History of the Geneva Convention and the Protocol

Worldwide global migration movements have changed throughout decades and years. Today especially rising numbers of refugees demand, just like in the past, adequate protection of this group of people.

As of the UNHCR more than 65 million people – children, women and men – are on the run. They leave their countries because of discrimination, religious and political motivated persecution, war, terror and poverty.

Already at the beginning of the 20th century the League of Nations (today the United Nations) recognized the necessity to develop an internationally valid legal basis for the protection of refugees. Thus, on 28 July 1951 the Convention relating to the Status of Refugees has been adopted and became effective on 22 April 1954 in the first six signing states (Australia, Belgium, Germany, Denmark, Luxembourg and Norway).

The Convention initially sought to protect especially European refugees in need of protection following the Second World War. It was furthermore temporally limited to reasons of flight, occurring before 1951. Only in 1967 the sphere of action of the Convention was adapted to the changing migration and refugee flows and numbers by the so-called Protocol relating to the Status of Refugees.
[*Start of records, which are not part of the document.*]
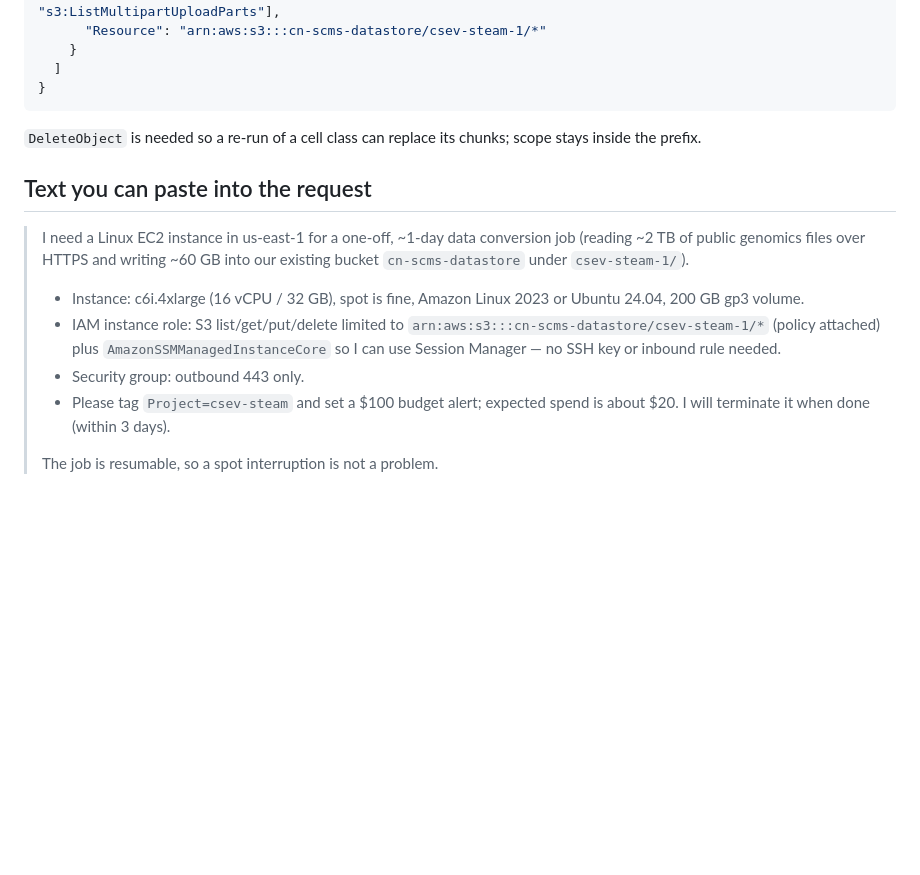
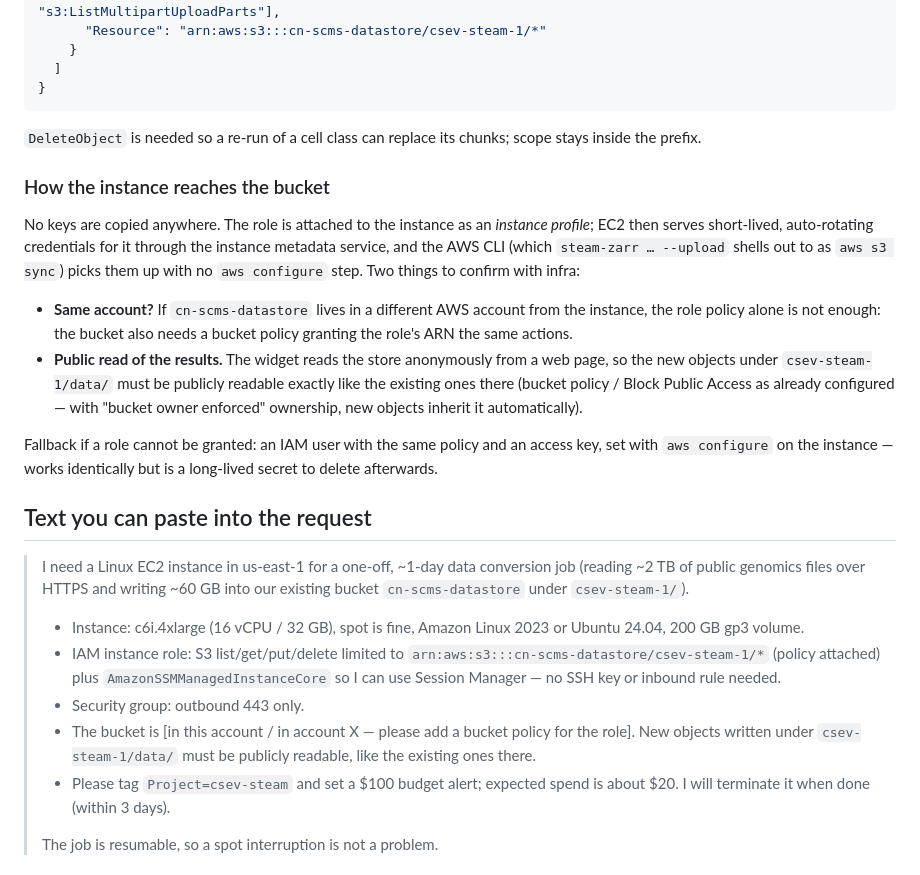
Before and after one commit to curvenote-submit/2026-09-jay-fig6e, a Markdown page: pipeline/INFRA.md, the part around the change. Drawn GitHub-style; blank space fills up the shorter version.

Commit message:
INFRA: how the instance authenticates to S3; cross-account and public-read notes
Co-Authored-By: Claude Opus 5 <noreply@anthropic.com>

```diff
--- a/pipeline/INFRA.md
+++ b/pipeline/INFRA.md
@@ -113,6 +113,27 @@ Manager instead of SSH.
 `DeleteObject` is needed so a re-run of a cell class can replace its chunks;
 scope stays inside the prefix.
 
+### How the instance reaches the bucket
+
+No keys are copied anywhere. The role is attached to the instance as an
+*instance profile*; EC2 then serves short-lived, auto-rotating credentials for
+it through the instance metadata service, and the AWS CLI (which
+`steam-zarr … --upload` shells out to as `aws s3 sync`) picks them up with no
+`aws configure` step. Two things to confirm with infra:
+
+- **Same account?** If `cn-scms-datastore` lives in a different AWS account
+  from the instance, the role policy alone is not enough: the bucket also needs
+  a bucket policy granting the role's ARN the same actions.
+- **Public read of the results.** The widget reads the store anonymously from a
+  web page, so the new objects under `csev-steam-1/data/` must be publicly
+  readable exactly like the existing ones there (bucket policy / Block Public
+  Access as already configured — with "bucket owner enforced" ownership, new
+  objects inherit it automatically).
+
+Fallback if a role cannot be granted: an IAM user with the same policy and an
+access key, set with `aws configure` on the instance — works identically but is
+a long-lived secret to delete afterwards.
+
 ## Text you can paste into the request
 
 > I need a Linux EC2 instance in us-east-1 for a one-off, ~1-day data
@@ -127,6 +148,9 @@ scope stays inside the prefix.
 >   `AmazonSSMManagedInstanceCore` so I can use Session Manager — no SSH key or
 >   inbound rule needed.
 > - Security group: outbound 443 only.
+> - The bucket is [in this account / in account X — please add a bucket
+>   policy for the role]. New objects written under `csev-steam-1/data/` must
+>   be publicly readable, like the existing ones there.
 > - Please tag `Project=csev-steam` and set a $100 budget alert; expected
 >   spend is about $20. I will terminate it when done (within 3 days).
 >
```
As of today 147 states have signed the Convention and/or the Protocol.